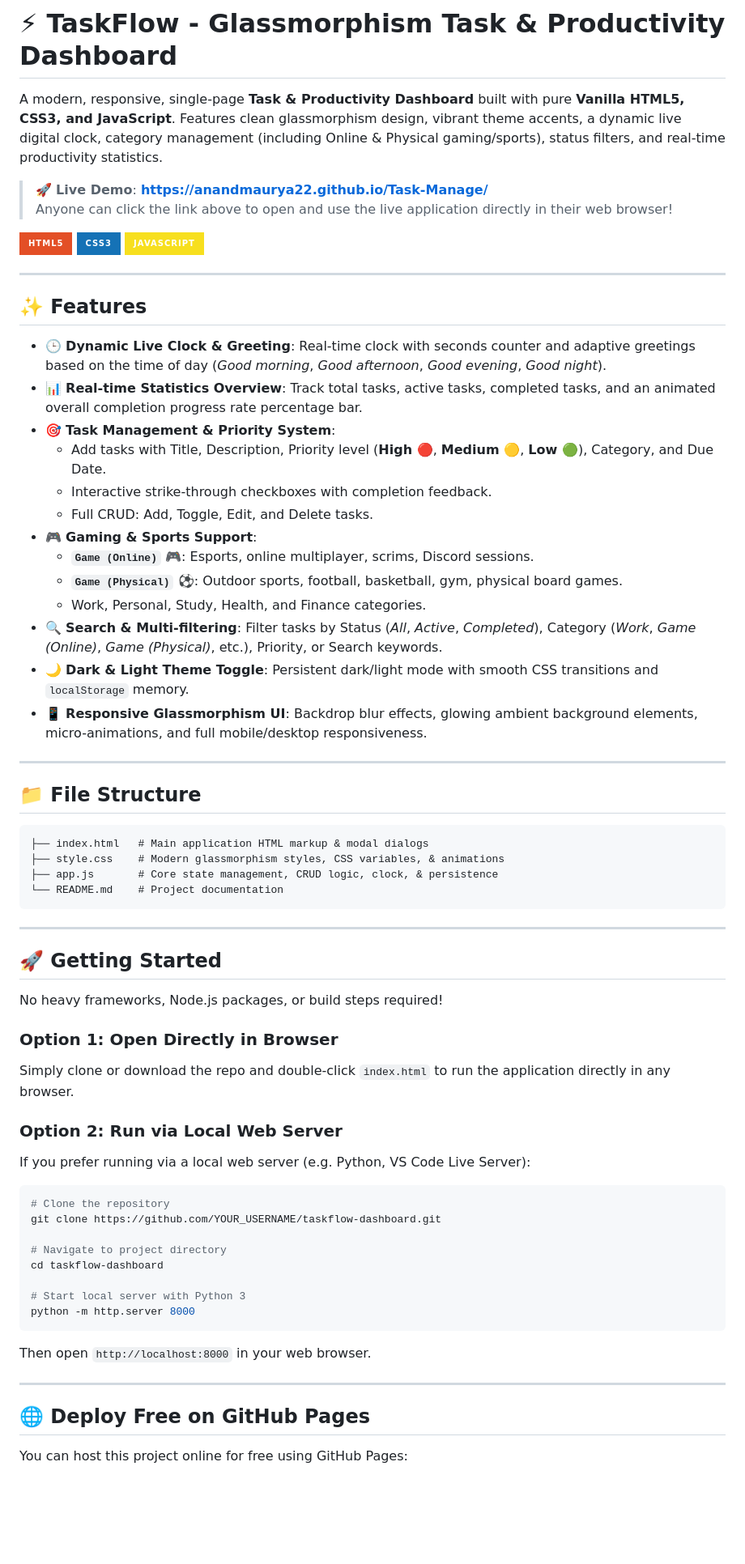
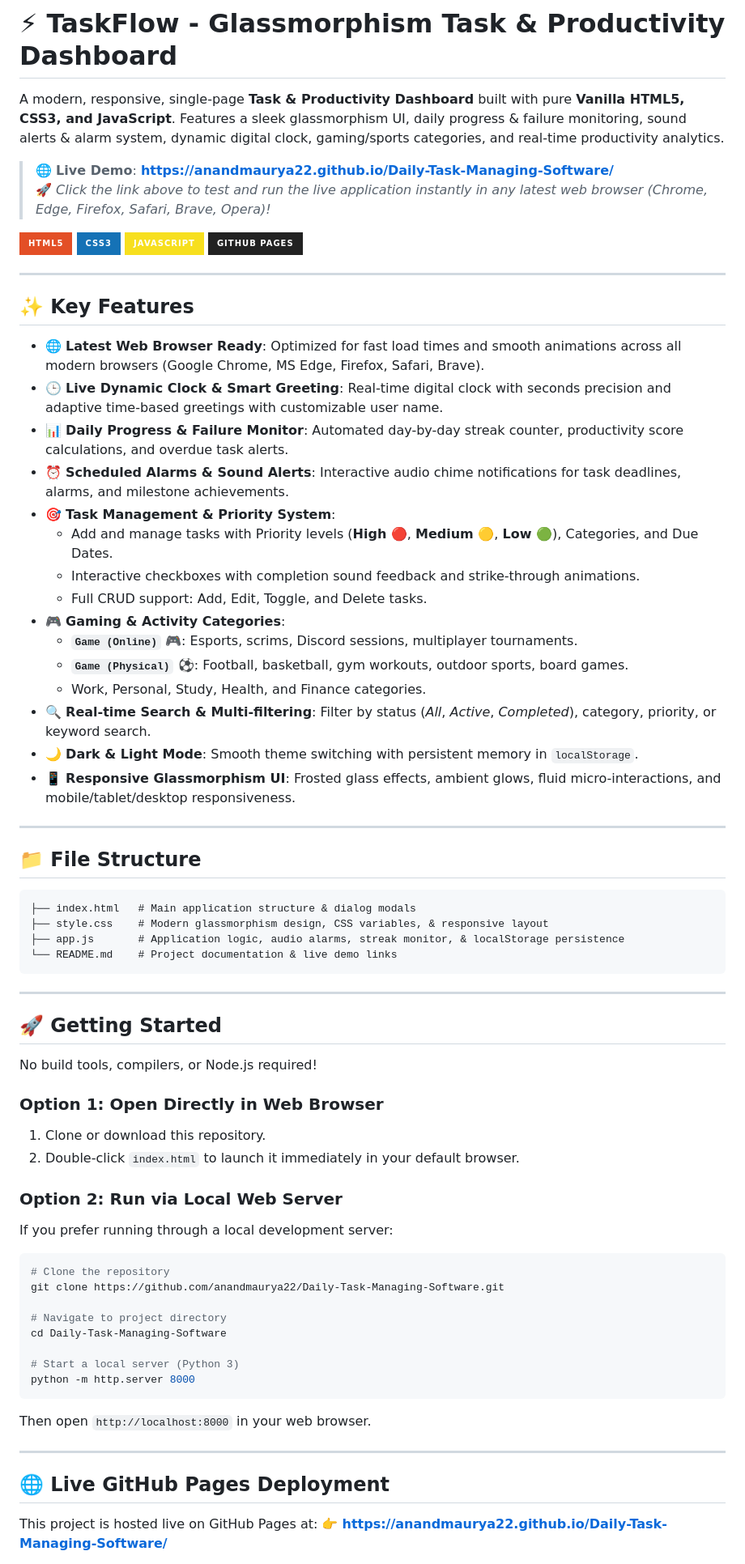
Before and after one commit to anandmaurya22/Daily-Task-Managing-Software, a Markdown page: README.md, the part around one of its changes. Shown at 81% size. Rendered like a GitHub page; badges without logos; blank space fills up the shorter version.

Commit message:
docs: fix live demo link and update README documentation

````diff
--- a/README.md
+++ b/README.md
@@ -1,70 +1,75 @@
 # ⚡ TaskFlow - Glassmorphism Task & Productivity Dashboard
 
-A modern, responsive, single-page **Task & Productivity Dashboard** built with pure **Vanilla HTML5, CSS3, and JavaScript**. Features clean glassmorphism design, vibrant theme accents, a dynamic live digital clock, category management (including Online & Physical gaming/sports), status filters, and real-time productivity statistics.
+A modern, responsive, single-page **Task & Productivity Dashboard** built with pure **Vanilla HTML5, CSS3, and JavaScript**. Features a sleek glassmorphism UI, daily progress & failure monitoring, sound alerts & alarm system, dynamic digital clock, gaming/sports categories, and real-time productivity analytics.
 
-> 🚀 **Live Demo**: **[https://anandmaurya22.github.io/Task-Manage/]([https://[anandmaurya22.github.io/Task-Manage/](https://github.com/anandmaurya22/Daily-Task-Managing-Software)](https://anandmaurya22.github.io/Daily-Task-Managing-Software))**
-> Anyone can click the link above to open and use the live application directly in their web browser!
+> 🌐 **Live Demo**: **[https://anandmaurya22.github.io/Daily-Task-Managing-Software/](https://anandmaurya22.github.io/Daily-Task-Managing-Software/)**
+> 🚀 *Click the link above to test and run the live application instantly in any latest web browser (Chrome, Edge, Firefox, Safari, Brave, Opera)!*
 
 ![HTML5](https://img.shields.io/badge/HTML5-E34F26?style=for-the-badge&logo=html5&logoColor=white)
 ![CSS3](https://img.shields.io/badge/CSS3-1572B6?style=for-the-badge&logo=css3&logoColor=white)
 ![JavaScript](https://img.shields.io/badge/JavaScript-F7DF1E?style=for-the-badge&logo=javascript&logoColor=black)
+![GitHub Pages](https://img.shields.io/badge/GitHub%20Pages-222222?style=for-the-badge&logo=githubpages&logoColor=white)
 
 ---
 
-## ✨ Features
+## ✨ Key Features
 
-- 🕒 **Dynamic Live Clock & Greeting**: Real-time clock with seconds counter and adaptive greetings based on the time of day (*Good morning*, *Good afternoon*, *Good evening*, *Good night*).
-- 📊 **Real-time Statistics Overview**: Track total tasks, active tasks, completed tasks, and an animated overall completion progress rate percentage bar.
+- 🌐 **Latest Web Browser Ready**: Optimized for fast load times and smooth animations across all modern browsers (Google Chrome, MS Edge, Firefox, Safari, Brave).
+- 🕒 **Live Dynamic Clock & Smart Greeting**: Real-time digital clock with seconds precision and adaptive time-based greetings with customizable user name.
+- 📊 **Daily Progress & Failure Monitor**: Automated day-by-day streak counter, productivity score calculations, and overdue task alerts.
+- ⏰ **Scheduled Alarms & Sound Alerts**: Interactive audio chime notifications for task deadlines, alarms, and milestone achievements.
 - 🎯 **Task Management & Priority System**:
-  - Add tasks with Title, Description, Priority level (**High 🔴**, **Medium 🟡**, **Low 🟢**), Category, and Due Date.
-  - Interactive strike-through checkboxes with completion feedback.
-  - Full CRUD: Add, Toggle, Edit, and Delete tasks.
-- 🎮 **Gaming & Sports Support**:
-  - **`Game (Online)` 🎮**: Esports, online multiplayer, scrims, Discord sessions.
-  - **`Game (Physical)` ⚽**: Outdoor sports, football, basketball, gym, physical board games.
+  - Add and manage tasks with Priority levels (**High 🔴**, **Medium 🟡**, **Low 🟢**), Categories, and Due Dates.
+  - Interactive checkboxes with completion sound feedback and strike-through animations.
+  - Full CRUD support: Add, Edit, Toggle, and Delete tasks.
+- 🎮 **Gaming & Activity Categories**:
+  - **`Game (Online)` 🎮**: Esports, scrims, Discord sessions, multiplayer tournaments.
+  - **`Game (Physical)` ⚽**: Football, basketball, gym workouts, outdoor sports, board games.
   - Work, Personal, Study, Health, and Finance categories.
-- 🔍 **Search & Multi-filtering**: Filter tasks by Status (*All*, *Active*, *Completed*), Category (*Work*, *Game (Online)*, *Game (Physical)*, etc.), Priority, or Search keywords.
-- 🌙 **Dark & Light Theme Toggle**: Persistent dark/light mode with smooth CSS transitions and `localStorage` memory.
-- 📱 **Responsive Glassmorphism UI**: Backdrop blur effects, glowing ambient background elements, micro-animations, and full mobile/desktop responsiveness.
+- 🔍 **Real-time Search & Multi-filtering**: Filter by status (*All*, *Active*, *Completed*), category, priority, or keyword search.
+- 🌙 **Dark & Light Mode**: Smooth theme switching with persistent memory in `localStorage`.
+- 📱 **Responsive Glassmorphism UI**: Frosted glass effects, ambient glows, fluid micro-interactions, and mobile/tablet/desktop responsiveness.
 
 ---
 
 ## 📁 File Structure
 
 ```text
-├── index.html   # Main application HTML markup & modal dialogs
-├── style.css    # Modern glassmorphism styles, CSS variables, & animations
-├── app.js       # Core state management, CRUD logic, clock, & persistence
-└── README.md    # Project documentation
+├── index.html   # Main application structure & dialog modals
+├── style.css    # Modern glassmorphism design, CSS variables, & responsive layout
+├── app.js       # Application logic, audio alarms, streak monitor, & localStorage persistence
+└── README.md    # Project documentation & live demo links
 ```
 
 ---
 
 ## 🚀 Getting Started
 
-No heavy frameworks, Node.js packages, or build steps required!
+No build tools, compilers, or Node.js required!
 
-### Option 1: Open Directly in Browser
-Simply clone or download the repo and double-click `index.html` to run the application directly in any browser.
+### Option 1: Open Directly in Web Browser
+1. Clone or download this repository.
+2. Double-click `index.html` to launch it immediately in your default browser.
 
 ### Option 2: Run via Local Web Server
-If you prefer running via a local web server (e.g. Python, VS Code Live Server):
+If you prefer running through a local development server:
 
 ```bash
 # Clone the repository
-git clone https://github.com/YOUR_USERNAME/taskflow-dashboard.git
+git clone https://github.com/anandmaurya22/Daily-Task-Managing-Software.git
 
 # Navigate to project directory
-cd taskflow-dashboard
+cd Daily-Task-Managing-Software
 
-# Start local server with Python 3
+# Start a local server (Python 3)
 python -m http.server 8000
 ```
 Then open `http://localhost:8000` in your web browser.
 
 ---
 
-## 🌐 Deploy Free on GitHub Pages
+## 🌐 Live GitHub Pages Deployment
 
-You can host this project online for free using GitHub Pages:
+This project is hosted live on GitHub Pages at:
+👉 **[https://anandmaurya22.github.io/Daily-Task-Managing-Software/](https://anandmaurya22.github.io/Daily-Task-Managing-Software/)**
 
````
Also changed, not shown: other parts of README.md (+4 -4 lines).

● Task:
Only the text is to be copied: please reproduce the records exactly and drop the pictures.

● Solution below:
Before and after one commit to anandmaurya22/Daily-Task-Managing-Software, a Markdown page: README.md, the part around one of its changes. Shown at 81% size. Rendered like a GitHub page; badges without logos; blank space fills up the shorter version.

Commit message:
docs: fix live demo link and update README documentation

````diff
--- a/README.md
+++ b/README.md
@@ -1,70 +1,75 @@
 # ⚡ TaskFlow - Glassmorphism Task & Productivity Dashboard
 
-A modern, responsive, single-page **Task & Productivity Dashboard** built with pure **Vanilla HTML5, CSS3, and JavaScript**. Features clean glassmorphism design, vibrant theme accents, a dynamic live digital clock, category management (including Online & Physical gaming/sports), status filters, and real-time productivity statistics.
+A modern, responsive, single-page **Task & Productivity Dashboard** built with pure **Vanilla HTML5, CSS3, and JavaScript**. Features a sleek glassmorphism UI, daily progress & failure monitoring, sound alerts & alarm system, dynamic digital clock, gaming/sports categories, and real-time productivity analytics.
 
-> 🚀 **Live Demo**: **[https://anandmaurya22.github.io/Task-Manage/]([https://[anandmaurya22.github.io/Task-Manage/](https://github.com/anandmaurya22/Daily-Task-Managing-Software)](https://anandmaurya22.github.io/Daily-Task-Managing-Software))**
-> Anyone can click the link above to open and use the live application directly in their web browser!
+> 🌐 **Live Demo**: **[https://anandmaurya22.github.io/Daily-Task-Managing-Software/](https://anandmaurya22.github.io/Daily-Task-Managing-Software/)**
+> 🚀 *Click the link above to test and run the live application instantly in any latest web browser (Chrome, Edge, Firefox, Safari, Brave, Opera)!*
 
 ![HTML5](https://img.shields.io/badge/HTML5-E34F26?style=for-the-badge&logo=html5&logoColor=white)
 ![CSS3](https://img.shields.io/badge/CSS3-1572B6?style=for-the-badge&logo=css3&logoColor=white)
 ![JavaScript](https://img.shields.io/badge/JavaScript-F7DF1E?style=for-the-badge&logo=javascript&logoColor=black)
+![GitHub Pages](https://img.shields.io/badge/GitHub%20Pages-222222?style=for-the-badge&logo=githubpages&logoColor=white)
 
 ---
 
-## ✨ Features
+## ✨ Key Features
 
-- 🕒 **Dynamic Live Clock & Greeting**: Real-time clock with seconds counter and adaptive greetings based on the time of day (*Good morning*, *Good afternoon*, *Good evening*, *Good night*).
-- 📊 **Real-time Statistics Overview**: Track total tasks, active tasks, completed tasks, and an animated overall completion progress rate percentage bar.
+- 🌐 **Latest Web Browser Ready**: Optimized for fast load times and smooth animations across all modern browsers (Google Chrome, MS Edge, Firefox, Safari, Brave).
+- 🕒 **Live Dynamic Clock & Smart Greeting**: Real-time digital clock with seconds precision and adaptive time-based greetings with customizable user name.
+- 📊 **Daily Progress & Failure Monitor**: Automated day-by-day streak counter, productivity score calculations, and overdue task alerts.
+- ⏰ **Scheduled Alarms & Sound Alerts**: Interactive audio chime notifications for task deadlines, alarms, and milestone achievements.
 - 🎯 **Task Management & Priority System**:
-  - Add tasks with Title, Description, Priority level (**High 🔴**, **Medium 🟡**, **Low 🟢**), Category, and Due Date.
-  - Interactive strike-through checkboxes with completion feedback.
-  - Full CRUD: Add, Toggle, Edit, and Delete tasks.
-- 🎮 **Gaming & Sports Support**:
-  - **`Game (Online)` 🎮**: Esports, online multiplayer, scrims, Discord sessions.
-  - **`Game (Physical)` ⚽**: Outdoor sports, football, basketball, gym, physical board games.
+  - Add and manage tasks with Priority levels (**High 🔴**, **Medium 🟡**, **Low 🟢**), Categories, and Due Dates.
+  - Interactive checkboxes with completion sound feedback and strike-through animations.
+  - Full CRUD support: Add, Edit, Toggle, and Delete tasks.
+- 🎮 **Gaming & Activity Categories**:
+  - **`Game (Online)` 🎮**: Esports, scrims, Discord sessions, multiplayer tournaments.
+  - **`Game (Physical)` ⚽**: Football, basketball, gym workouts, outdoor sports, board games.
   - Work, Personal, Study, Health, and Finance categories.
-- 🔍 **Search & Multi-filtering**: Filter tasks by Status (*All*, *Active*, *Completed*), Category (*Work*, *Game (Online)*, *Game (Physical)*, etc.), Priority, or Search keywords.
-- 🌙 **Dark & Light Theme Toggle**: Persistent dark/light mode with smooth CSS transitions and `localStorage` memory.
-- 📱 **Responsive Glassmorphism UI**: Backdrop blur effects, glowing ambient background elements, micro-animations, and full mobile/desktop responsiveness.
+- 🔍 **Real-time Search & Multi-filtering**: Filter by status (*All*, *Active*, *Completed*), category, priority, or keyword search.
+- 🌙 **Dark & Light Mode**: Smooth theme switching with persistent memory in `localStorage`.
+- 📱 **Responsive Glassmorphism UI**: Frosted glass effects, ambient glows, fluid micro-interactions, and mobile/tablet/desktop responsiveness.
 
 ---
 
 ## 📁 File Structure
 
 ```text
-├── index.html   # Main application HTML markup & modal dialogs
-├── style.css    # Modern glassmorphism styles, CSS variables, & animations
-├── app.js       # Core state management, CRUD logic, clock, & persistence
-└── README.md    # Project documentation
+├── index.html   # Main application structure & dialog modals
+├── style.css    # Modern glassmorphism design, CSS variables, & responsive layout
+├── app.js       # Application logic, audio alarms, streak monitor, & localStorage persistence
+└── README.md    # Project documentation & live demo links
 ```
 
 ---
 
 ## 🚀 Getting Started
 
-No heavy frameworks, Node.js packages, or build steps required!
+No build tools, compilers, or Node.js required!
 
-### Option 1: Open Directly in Browser
-Simply clone or download the repo and double-click `index.html` to run the application directly in any browser.
+### Option 1: Open Directly in Web Browser
+1. Clone or download this repository.
+2. Double-click `index.html` to launch it immediately in your default browser.
 
 ### Option 2: Run via Local Web Server
-If you prefer running via a local web server (e.g. Python, VS Code Live Server):
+If you prefer running through a local development server:
 
 ```bash
 # Clone the repository
-git clone https://github.com/YOUR_USERNAME/taskflow-dashboard.git
+git clone https://github.com/anandmaurya22/Daily-Task-Managing-Software.git
 
 # Navigate to project directory
-cd taskflow-dashboard
+cd Daily-Task-Managing-Software
 
-# Start local server with Python 3
+# Start a local server (Python 3)
 python -m http.server 8000
 ```
 Then open `http://localhost:8000` in your web browser.
 
 ---
 
-## 🌐 Deploy Free on GitHub Pages
+## 🌐 Live GitHub Pages Deployment
 
-You can host this project online for free using GitHub Pages:
+This project is hosted live on GitHub Pages at:
+👉 **[https://anandmaurya22.github.io/Daily-Task-Managing-Software/](https://anandmaurya22.github.io/Daily-Task-Managing-Software/)**
 
````
Also changed, not shown: other parts of README.md (+4 -4 lines).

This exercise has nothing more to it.